» **EXERCISE MATERIAL**:

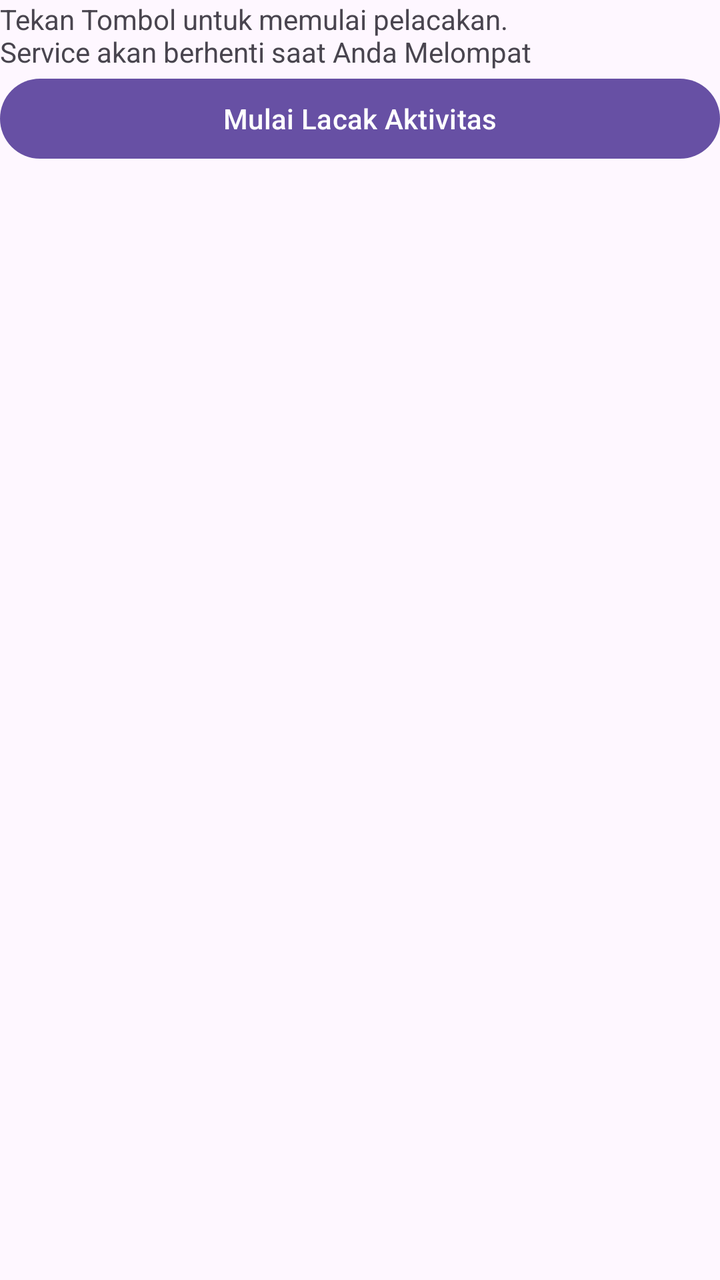
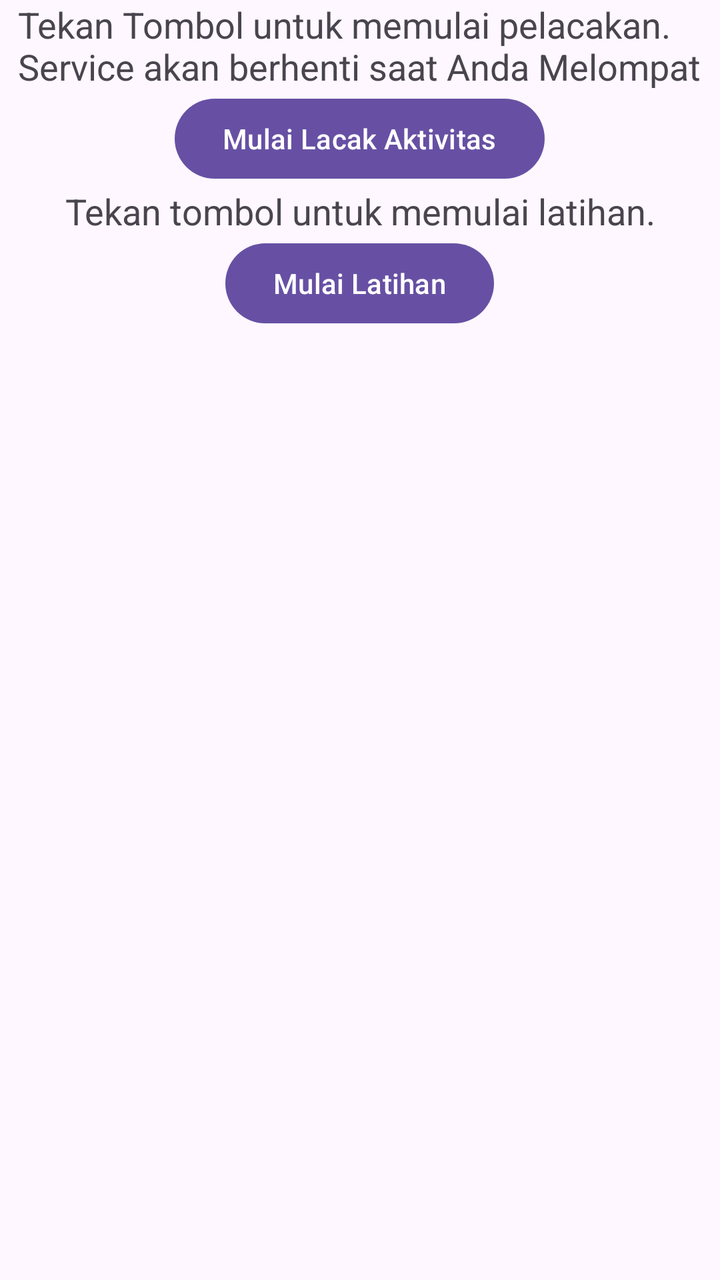

An Android layout rendered at two revisions. The XML below is the earlier revision; the diff shows what the commit changed to produce the second picture.
<!-- AndroidManifest.xml: application theme Theme.BackgroundServices -->
<!-- res/layout/activity_main.xml -->
<?xml version="1.0" encoding="utf-8"?>
<LinearLayout xmlns:android="http://schemas.android.com/apk/res/android"
    xmlns:app="http://schemas.android.com/apk/res-auto"
    xmlns:tools="http://schemas.android.com/tools"
    android:id="@+id/main"
    android:layout_width="wrap_content"
    android:layout_height="wrap_content"
    android:layout_gravity="center"
    android:orientation="vertical"

    tools:context=".MainActivity">

    <TextView
        android:layout_width="match_parent"
        android:layout_height="wrap_content"
        android:id="@+id/txtLaca"
        android:text="Tekan Tombol untuk memulai pelacakan. \nService akan berhenti saat Anda Melompat"
        />

    <Button
        android:layout_width="match_parent"
        android:layout_height="wrap_content"
        android:layout_gravity="center"
        android:text="Mulai Lacak Aktivitas"
        android:id="@+id/btnLacak"/>

</LinearLayout>
<!-- resources referenced by this layout -->
<resources>
  <style name="Theme.BackgroundServices" parent="Base.Theme.BackgroundServices" />
  <style name="Base.Theme.BackgroundServices" parent="Theme.Material3.DayNight.NoActionBar">
          
          
      </style>
</resources>

<!-- the commit's change to res/layout/activity_main.xml (unified diff, before → after) -->
@@ -3,7 +3,7 @@
     xmlns:app="http://schemas.android.com/apk/res-auto"
     xmlns:tools="http://schemas.android.com/tools"
     android:id="@+id/main"
-    android:layout_width="wrap_content"
+    android:layout_width="match_parent"
     android:layout_height="wrap_content"
     android:layout_gravity="center"
     android:orientation="vertical"
@@ -11,17 +11,34 @@
     tools:context=".MainActivity">
 
     <TextView
-        android:layout_width="match_parent"
+        android:layout_width="wrap_content"
         android:layout_height="wrap_content"
-        android:id="@+id/txtLaca"
+        android:layout_gravity="center"
+        android:id="@+id/txtLacak"
+        android:textSize="18sp"
         android:text="Tekan Tombol untuk memulai pelacakan. \nService akan berhenti saat Anda Melompat"
         />
 
     <Button
-        android:layout_width="match_parent"
+        android:layout_width="wrap_content"
         android:layout_height="wrap_content"
         android:layout_gravity="center"
         android:text="Mulai Lacak Aktivitas"
         android:id="@+id/btnLacak"/>
 
+    <TextView
+        android:id="@+id/txtLatihan"
+        android:layout_width="match_parent"
+        android:layout_height="wrap_content"
+        android:gravity="center"
+        android:text="Tekan tombol untuk memulai latihan."
+        android:textSize="18sp" />
+
+    <Button
+        android:id="@+id/btnLatihan"
+        android:layout_width="wrap_content"
+        android:layout_height="wrap_content"
+        android:layout_gravity="center"
+        android:text="Mulai Latihan" />
+
 </LinearLayout>
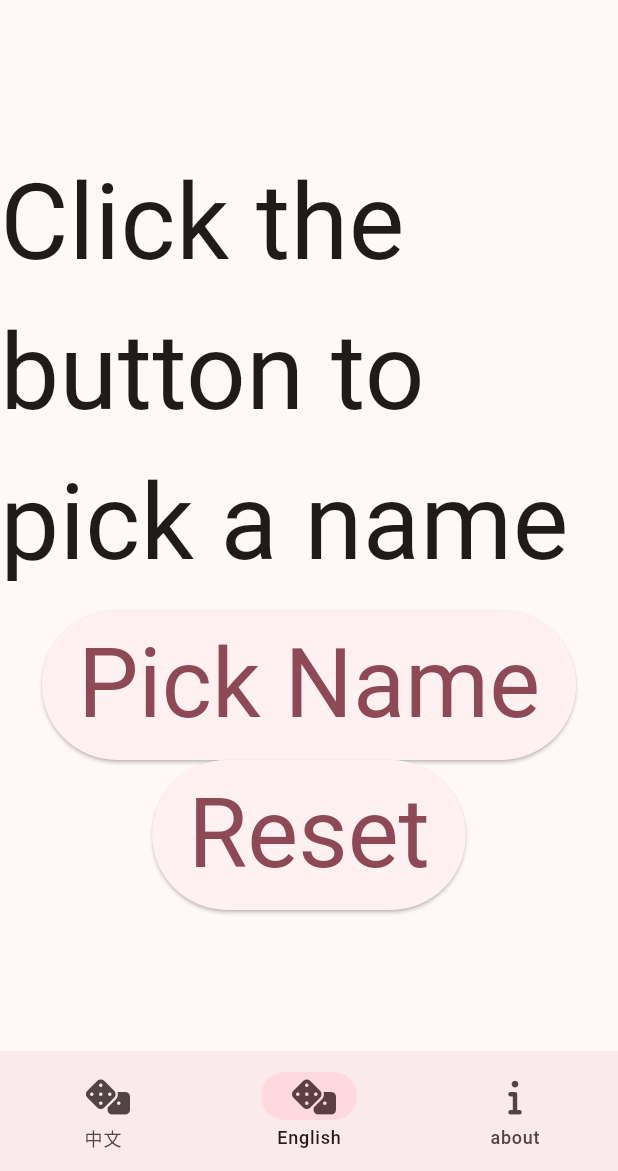
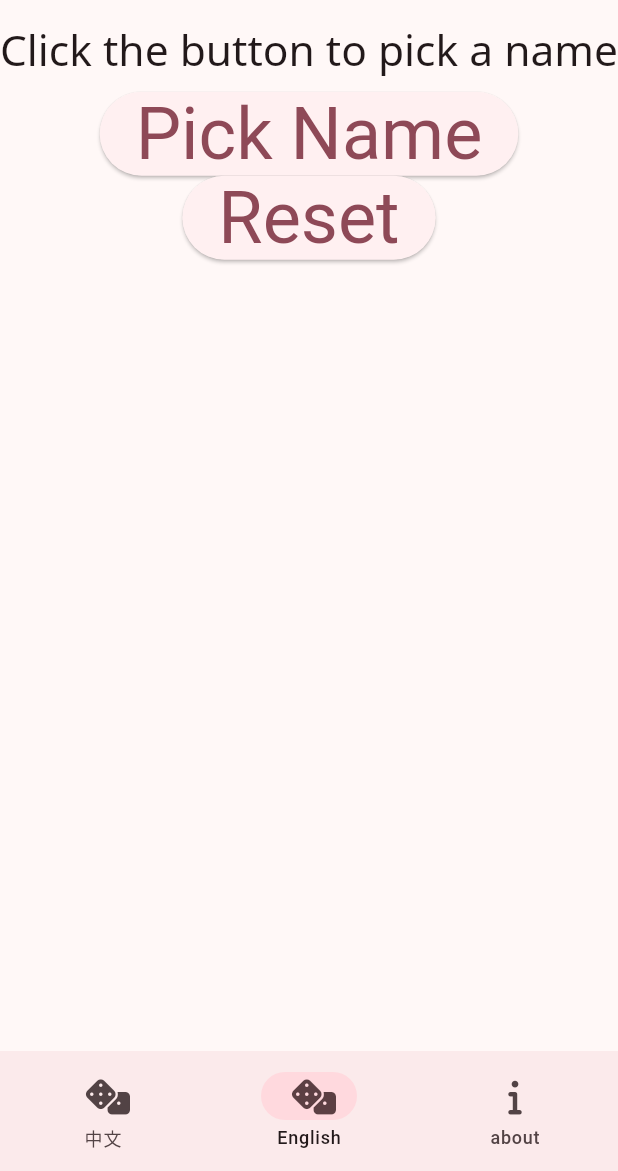
Before and after one commit to 0123-smallbottle/random_picker, a Flutter app: the screen it shows after launch, item 2 of the bottom bar chosen, after a tap on "Pick Name", on a phone screen of 412 x 824 dp, the part 65-1236 px from its top. Run offline on Flutter 3.47's test engine with Material 3 defaults, Android fonts, the phone set to English and light mode, and no system bars; drawn by our look-alikes of auto_size_text, dynamic_color; our stand-ins replace font_awesome_flutter, get, google_fonts.

Commit message:
Add AutoSizeText and use Google Fonts

```diff
--- a/lib/pages/chinese_random/view.dart
+++ b/lib/pages/chinese_random/view.dart
@@ -1,30 +1,51 @@
 import 'package:flutter/material.dart';
 import 'package:random_picker/pages/chinese_random/controller.dart';
+import 'package:auto_size_text/auto_size_text.dart';
+import 'package:google_fonts/google_fonts.dart';
 
 class ChineseRandomPage extends StatefulWidget {
-  const ChineseRandomPage({Key? key}) : super(key: key);
+  const ChineseRandomPage({super.key});
 
   @override
   _ChineseRandomPageView createState() => _ChineseRandomPageView();
 }
 
 class _ChineseRandomPageView extends State<ChineseRandomPage> {
-  String _text = '點擊按鈕進行抽籤';
-  double _size = 5;
-
   @override
   Widget build(BuildContext context) {
     return Scaffold(
+      // 標題
       appBar: AppBar(
         title: const Text(
           '抽籤(中文名字)',
           style: TextStyle(fontSize: 24),
         ),
       ),
-      body: Center(
-        child: ListView(
-          shrinkWrap: true,
-          children: <Widget>[
+      body: const Column(
+        children: [Result()],
+      ),
+    );
+  }
+}
+
+class Result extends StatefulWidget {
+  const Result({super.key});
+
+  @override
+  State<Result> createState() => _ResultState();
+}
+
+class _ResultState extends State<Result> {
+  // 設置初始文字
+  String result = '點擊按鈕進行抽籤';
+
+  @override
+  Widget build(BuildContext context) {
+    return Center(
+      child: Column(
+        mainAxisAlignment: MainAxisAlignment.center,
+        children: [
+          // 文字顯示
           AnimatedSwitcher(
             duration: const Duration(milliseconds: 500),
             transitionBuilder: (Widget child, Animation<double> animation) {
@@ -40,46 +61,47 @@ class _ChineseRandomPageView extends State<ChineseRandomPage> {
                 child: child,
               );
             },
-              child: Text(
-                _text,
-                key: ValueKey<String>(_text),
-                textScaleFactor: _size.toDouble(),
+            child: FittedBox(
+              key: ValueKey<String>(result),
+              fit: BoxFit.contain,
+              child: AutoSizeText(
+                result,
+                style: GoogleFonts.notoSans(
+                    fontSize: 512, fontWeight: FontWeight.w400),
               ),
             ),
+          ),
+          // 按鈕
           ButtonBar(
             alignment: MainAxisAlignment.center,
             children: <Widget>[
+              // 抽籤按鈕
               ElevatedButton(
                 style: ElevatedButton.styleFrom(
-                    textStyle: const TextStyle(fontSize: 64),
-                    minimumSize: const Size(200, 100),
-                  ),
+                    textStyle: const TextStyle(fontSize: 48),
+                    maximumSize: const Size(200, 100)),
                 onPressed: () {
                   setState(() {
-                      getRandomChineseName();
-                      _text = getRandomChineseName();
-                      _size = 20;
+                    result = getRandomChineseName();
                   });
                 },
                 child: const Text('抽籤'),
               ),
+              // 重置按鈕
               ElevatedButton(
                 style: ElevatedButton.styleFrom(
-                    textStyle: const TextStyle(fontSize: 64),
-                    minimumSize: const Size(200, 100),
-                  ),
+                    textStyle: const TextStyle(fontSize: 48),
+                    maximumSize: const Size(200, 100)),
                 onPressed: () {
                   setState(() {
-                      _text = '點擊按鈕進行抽籤';
-                      _size = 5;
+                    result = '點擊按鈕進行抽籤';
                   });
                 },
                 child: const Text('重置'),
               ),
             ],
-            ),
+          )
         ],
-        ),
       ),
     );
   }
--- a/lib/pages/english_random/view.dart
+++ b/lib/pages/english_random/view.dart
@@ -1,30 +1,51 @@
 import 'package:flutter/material.dart';
 import 'package:random_picker/pages/english_random/controller.dart';
+import 'package:auto_size_text/auto_size_text.dart';
+import 'package:google_fonts/google_fonts.dart';
 
 class EnglishRandomPage extends StatefulWidget {
-  const EnglishRandomPage({Key? key}) : super(key: key);
+  const EnglishRandomPage({super.key});
 
   @override
   _EnglishRandomPageView createState() => _EnglishRandomPageView();
 }
 
 class _EnglishRandomPageView extends State<EnglishRandomPage> {
-  String _text = 'Click the button to pick a name';
-  double _size = 5;
-
   @override
   Widget build(BuildContext context) {
     return Scaffold(
+      // Title
       appBar: AppBar(
         title: const Text(
           'Random Picker (English Names)',
           style: TextStyle(fontSize: 24),
         ),
       ),
-      body: Center(
-        child: ListView(
-          shrinkWrap: true,
-          children: <Widget>[
+      body: const Column(
+        children: [Result()],
+      ),
+    );
+  }
+}
+
+class Result extends StatefulWidget {
+  const Result({super.key});
+
+  @override
+  State<Result> createState() => _ResultState();
+}
+
+class _ResultState extends State<Result> {
+  // 設置初始文字
+  String result = 'Click the button to pick a name';
+
+  @override
+  Widget build(BuildContext context) {
+    return Center(
+      child: Column(
+        mainAxisAlignment: MainAxisAlignment.center,
+        children: [
+          // 顯示文字
           AnimatedSwitcher(
             duration: const Duration(milliseconds: 500),
             transitionBuilder: (Widget child, Animation<double> animation) {
@@ -40,46 +61,48 @@ class _EnglishRandomPageView extends State<EnglishRandomPage> {
                 child: child,
               );
             },
-              child: Text(
-                _text,
-                key: ValueKey<String>(_text),
-                textScaleFactor: _size.toDouble(),
+            child: FittedBox(
+              key: ValueKey<String>(result),
+              fit: BoxFit.contain,
+              child: AutoSizeText(
+                result,
+                style: GoogleFonts.notoSans(
+                    fontSize: 512, fontWeight: FontWeight.w400),
               ),
             ),
+          ),
+
+          // 按鈕
           ButtonBar(
             alignment: MainAxisAlignment.center,
             children: <Widget>[
+              // Pick Name 按鈕
               ElevatedButton(
                 style: ElevatedButton.styleFrom(
-                    textStyle: const TextStyle(fontSize: 64),
-                    minimumSize: const Size(200, 100),
-                  ),
+                    textStyle: const TextStyle(fontSize: 48),
+                    maximumSize: const Size(400, 100)),
                 onPressed: () {
                   setState(() {
-                      getRandomEnglishName();
-                      _text = getRandomEnglishName();
-                      _size = 15;
+                    result = getRandomEnglishName();
                   });
                 },
                 child: const Text('Pick Name'),
               ),
+              // Reset 按鈕
               ElevatedButton(
                 style: ElevatedButton.styleFrom(
-                    textStyle: const TextStyle(fontSize: 64),
-                    minimumSize: const Size(200, 100),
-                  ),
+                    textStyle: const TextStyle(fontSize: 48),
+                    maximumSize: const Size(200, 100)),
                 onPressed: () {
                   setState(() {
-                      _text = 'Click the button to pick a name';
-                      _size = 5;
+                    result = 'Click the button to pick a name';
                   });
                 },
                 child: const Text('Reset'),
               ),
             ],
-            ),
+          )
         ],
-        ),
       ),
     );
   }
--- a/pubspec.yaml
+++ b/pubspec.yaml
@@ -41,6 +41,8 @@ dependencies:
   dynamic_color: ^1.6.8
   font_awesome_flutter: ^10.6.0
   url_launcher: ^6.2.2
+  auto_size_text: ^3.0.0
+  google_fonts: ^6.1.0
 
 dev_dependencies:
   flutter_test:
```
Also changed, not shown: lib/pages/about/view.dart (line endings or trailing spaces), pubspec.lock. Lines whose indentation alone changed are shown as unchanged.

» **TASK GOAL**:
Read through the data above. Report each line that has the word "extends".

» **TASK SOLUTION**:
 class ChineseRandomPage extends StatefulWidget {
 class _ChineseRandomPageView extends State<ChineseRandomPage> {
+class Result extends StatefulWidget {
+class _ResultState extends State<Result> {
@@ -40,46 +61,47 @@ class _ChineseRandomPageView extends State<ChineseRandomPage> {
 class EnglishRandomPage extends StatefulWidget {
 class _EnglishRandomPageView extends State<EnglishRandomPage> {
+class Result extends StatefulWidget {
+class _ResultState extends State<Result> {
@@ -40,46 +61,48 @@ class _EnglishRandomPageView extends State<EnglishRandomPage> {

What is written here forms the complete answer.